- [Requirement]:
Copy every line below precisely, leaving nothing out.

- [Recorded data]:
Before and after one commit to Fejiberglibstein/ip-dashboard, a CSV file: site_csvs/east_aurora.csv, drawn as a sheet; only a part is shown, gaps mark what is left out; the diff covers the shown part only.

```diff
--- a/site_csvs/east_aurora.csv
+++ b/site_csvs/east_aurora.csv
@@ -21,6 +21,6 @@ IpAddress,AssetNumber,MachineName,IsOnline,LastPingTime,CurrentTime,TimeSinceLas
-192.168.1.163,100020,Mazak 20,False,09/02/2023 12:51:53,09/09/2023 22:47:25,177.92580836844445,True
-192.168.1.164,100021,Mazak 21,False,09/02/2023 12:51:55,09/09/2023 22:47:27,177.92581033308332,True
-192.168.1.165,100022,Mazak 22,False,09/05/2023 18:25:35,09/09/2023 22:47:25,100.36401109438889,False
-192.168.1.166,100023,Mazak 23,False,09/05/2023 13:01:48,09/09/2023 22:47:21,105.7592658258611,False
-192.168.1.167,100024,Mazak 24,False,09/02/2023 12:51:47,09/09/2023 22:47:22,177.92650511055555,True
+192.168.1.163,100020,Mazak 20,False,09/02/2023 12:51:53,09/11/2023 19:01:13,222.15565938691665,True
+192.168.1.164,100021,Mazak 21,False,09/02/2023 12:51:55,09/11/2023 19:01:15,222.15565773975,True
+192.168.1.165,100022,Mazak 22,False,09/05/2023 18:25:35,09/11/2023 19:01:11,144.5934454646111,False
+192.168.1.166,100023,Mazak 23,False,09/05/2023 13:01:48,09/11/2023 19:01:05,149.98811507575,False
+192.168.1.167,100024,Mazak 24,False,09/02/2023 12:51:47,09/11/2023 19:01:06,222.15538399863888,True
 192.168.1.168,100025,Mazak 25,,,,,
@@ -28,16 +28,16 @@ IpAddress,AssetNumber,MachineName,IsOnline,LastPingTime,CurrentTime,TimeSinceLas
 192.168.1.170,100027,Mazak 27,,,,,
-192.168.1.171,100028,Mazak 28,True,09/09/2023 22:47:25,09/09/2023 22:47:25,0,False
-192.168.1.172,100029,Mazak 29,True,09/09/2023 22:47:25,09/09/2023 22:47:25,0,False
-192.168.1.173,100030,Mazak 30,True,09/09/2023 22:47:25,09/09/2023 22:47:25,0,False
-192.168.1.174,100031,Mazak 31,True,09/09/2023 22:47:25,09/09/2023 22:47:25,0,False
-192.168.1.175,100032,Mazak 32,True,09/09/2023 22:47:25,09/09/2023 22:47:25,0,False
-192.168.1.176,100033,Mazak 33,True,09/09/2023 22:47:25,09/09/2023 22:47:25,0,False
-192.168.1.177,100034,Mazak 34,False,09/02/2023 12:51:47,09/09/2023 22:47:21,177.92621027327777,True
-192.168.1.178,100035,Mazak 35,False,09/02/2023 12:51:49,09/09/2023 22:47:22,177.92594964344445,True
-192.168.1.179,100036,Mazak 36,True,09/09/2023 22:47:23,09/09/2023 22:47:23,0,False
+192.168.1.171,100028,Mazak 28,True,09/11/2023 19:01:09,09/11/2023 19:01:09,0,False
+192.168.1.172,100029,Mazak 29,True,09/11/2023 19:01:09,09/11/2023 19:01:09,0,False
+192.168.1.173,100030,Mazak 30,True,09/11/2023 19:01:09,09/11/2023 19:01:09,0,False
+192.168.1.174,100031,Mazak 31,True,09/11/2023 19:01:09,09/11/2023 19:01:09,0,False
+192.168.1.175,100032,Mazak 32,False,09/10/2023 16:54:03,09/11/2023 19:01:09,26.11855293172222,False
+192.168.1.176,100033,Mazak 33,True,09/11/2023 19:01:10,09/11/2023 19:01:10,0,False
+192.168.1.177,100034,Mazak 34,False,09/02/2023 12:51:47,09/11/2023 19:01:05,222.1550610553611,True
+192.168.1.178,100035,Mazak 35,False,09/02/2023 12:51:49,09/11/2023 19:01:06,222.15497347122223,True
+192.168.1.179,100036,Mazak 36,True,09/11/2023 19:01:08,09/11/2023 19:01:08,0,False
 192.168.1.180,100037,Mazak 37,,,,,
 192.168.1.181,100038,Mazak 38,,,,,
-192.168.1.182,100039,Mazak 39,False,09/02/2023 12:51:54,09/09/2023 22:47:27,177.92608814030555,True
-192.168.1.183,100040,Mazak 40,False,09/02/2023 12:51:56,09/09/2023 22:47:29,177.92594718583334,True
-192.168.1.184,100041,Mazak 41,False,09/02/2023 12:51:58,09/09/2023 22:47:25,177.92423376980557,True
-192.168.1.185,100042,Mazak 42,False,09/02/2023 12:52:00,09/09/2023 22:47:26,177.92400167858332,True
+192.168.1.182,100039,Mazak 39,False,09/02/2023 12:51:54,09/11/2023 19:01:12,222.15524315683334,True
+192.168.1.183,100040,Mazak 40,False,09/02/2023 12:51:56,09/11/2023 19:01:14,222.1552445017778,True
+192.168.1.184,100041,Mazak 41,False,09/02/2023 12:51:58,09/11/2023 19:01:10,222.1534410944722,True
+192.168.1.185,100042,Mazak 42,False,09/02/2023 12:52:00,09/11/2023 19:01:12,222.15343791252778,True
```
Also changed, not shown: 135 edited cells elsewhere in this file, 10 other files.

- [Solution for this problem]:
Before and after one commit to Fejiberglibstein/ip-dashboard, a CSV file: site_csvs/east_aurora.csv, drawn as a sheet; only a part is shown, gaps mark what is left out; the diff covers the shown part only.

```diff
--- a/site_csvs/east_aurora.csv
+++ b/site_csvs/east_aurora.csv
@@ -21,6 +21,6 @@ IpAddress,AssetNumber,MachineName,IsOnline,LastPingTime,CurrentTime,TimeSinceLas
-192.168.1.163,100020,Mazak 20,False,09/02/2023 12:51:53,09/09/2023 22:47:25,177.92580836844445,True
-192.168.1.164,100021,Mazak 21,False,09/02/2023 12:51:55,09/09/2023 22:47:27,177.92581033308332,True
-192.168.1.165,100022,Mazak 22,False,09/05/2023 18:25:35,09/09/2023 22:47:25,100.36401109438889,False
-192.168.1.166,100023,Mazak 23,False,09/05/2023 13:01:48,09/09/2023 22:47:21,105.7592658258611,False
-192.168.1.167,100024,Mazak 24,False,09/02/2023 12:51:47,09/09/2023 22:47:22,177.92650511055555,True
+192.168.1.163,100020,Mazak 20,False,09/02/2023 12:51:53,09/11/2023 19:01:13,222.15565938691665,True
+192.168.1.164,100021,Mazak 21,False,09/02/2023 12:51:55,09/11/2023 19:01:15,222.15565773975,True
+192.168.1.165,100022,Mazak 22,False,09/05/2023 18:25:35,09/11/2023 19:01:11,144.5934454646111,False
+192.168.1.166,100023,Mazak 23,False,09/05/2023 13:01:48,09/11/2023 19:01:05,149.98811507575,False
+192.168.1.167,100024,Mazak 24,False,09/02/2023 12:51:47,09/11/2023 19:01:06,222.15538399863888,True
 192.168.1.168,100025,Mazak 25,,,,,
@@ -28,16 +28,16 @@ IpAddress,AssetNumber,MachineName,IsOnline,LastPingTime,CurrentTime,TimeSinceLas
 192.168.1.170,100027,Mazak 27,,,,,
-192.168.1.171,100028,Mazak 28,True,09/09/2023 22:47:25,09/09/2023 22:47:25,0,False
-192.168.1.172,100029,Mazak 29,True,09/09/2023 22:47:25,09/09/2023 22:47:25,0,False
-192.168.1.173,100030,Mazak 30,True,09/09/2023 22:47:25,09/09/2023 22:47:25,0,False
-192.168.1.174,100031,Mazak 31,True,09/09/2023 22:47:25,09/09/2023 22:47:25,0,False
-192.168.1.175,100032,Mazak 32,True,09/09/2023 22:47:25,09/09/2023 22:47:25,0,False
-192.168.1.176,100033,Mazak 33,True,09/09/2023 22:47:25,09/09/2023 22:47:25,0,False
-192.168.1.177,100034,Mazak 34,False,09/02/2023 12:51:47,09/09/2023 22:47:21,177.92621027327777,True
-192.168.1.178,100035,Mazak 35,False,09/02/2023 12:51:49,09/09/2023 22:47:22,177.92594964344445,True
-192.168.1.179,100036,Mazak 36,True,09/09/2023 22:47:23,09/09/2023 22:47:23,0,False
+192.168.1.171,100028,Mazak 28,True,09/11/2023 19:01:09,09/11/2023 19:01:09,0,False
+192.168.1.172,100029,Mazak 29,True,09/11/2023 19:01:09,09/11/2023 19:01:09,0,False
+192.168.1.173,100030,Mazak 30,True,09/11/2023 19:01:09,09/11/2023 19:01:09,0,False
+192.168.1.174,100031,Mazak 31,True,09/11/2023 19:01:09,09/11/2023 19:01:09,0,False
+192.168.1.175,100032,Mazak 32,False,09/10/2023 16:54:03,09/11/2023 19:01:09,26.11855293172222,False
+192.168.1.176,100033,Mazak 33,True,09/11/2023 19:01:10,09/11/2023 19:01:10,0,False
+192.168.1.177,100034,Mazak 34,False,09/02/2023 12:51:47,09/11/2023 19:01:05,222.1550610553611,True
+192.168.1.178,100035,Mazak 35,False,09/02/2023 12:51:49,09/11/2023 19:01:06,222.15497347122223,True
+192.168.1.179,100036,Mazak 36,True,09/11/2023 19:01:08,09/11/2023 19:01:08,0,False
 192.168.1.180,100037,Mazak 37,,,,,
 192.168.1.181,100038,Mazak 38,,,,,
-192.168.1.182,100039,Mazak 39,False,09/02/2023 12:51:54,09/09/2023 22:47:27,177.92608814030555,True
-192.168.1.183,100040,Mazak 40,False,09/02/2023 12:51:56,09/09/2023 22:47:29,177.92594718583334,True
-192.168.1.184,100041,Mazak 41,False,09/02/2023 12:51:58,09/09/2023 22:47:25,177.92423376980557,True
-192.168.1.185,100042,Mazak 42,False,09/02/2023 12:52:00,09/09/2023 22:47:26,177.92400167858332,True
+192.168.1.182,100039,Mazak 39,False,09/02/2023 12:51:54,09/11/2023 19:01:12,222.15524315683334,True
+192.168.1.183,100040,Mazak 40,False,09/02/2023 12:51:56,09/11/2023 19:01:14,222.1552445017778,True
+192.168.1.184,100041,Mazak 41,False,09/02/2023 12:51:58,09/11/2023 19:01:10,222.1534410944722,True
+192.168.1.185,100042,Mazak 42,False,09/02/2023 12:52:00,09/11/2023 19:01:12,222.15343791252778,True
```
Also changed, not shown: 135 edited cells elsewhere in this file, 10 other files.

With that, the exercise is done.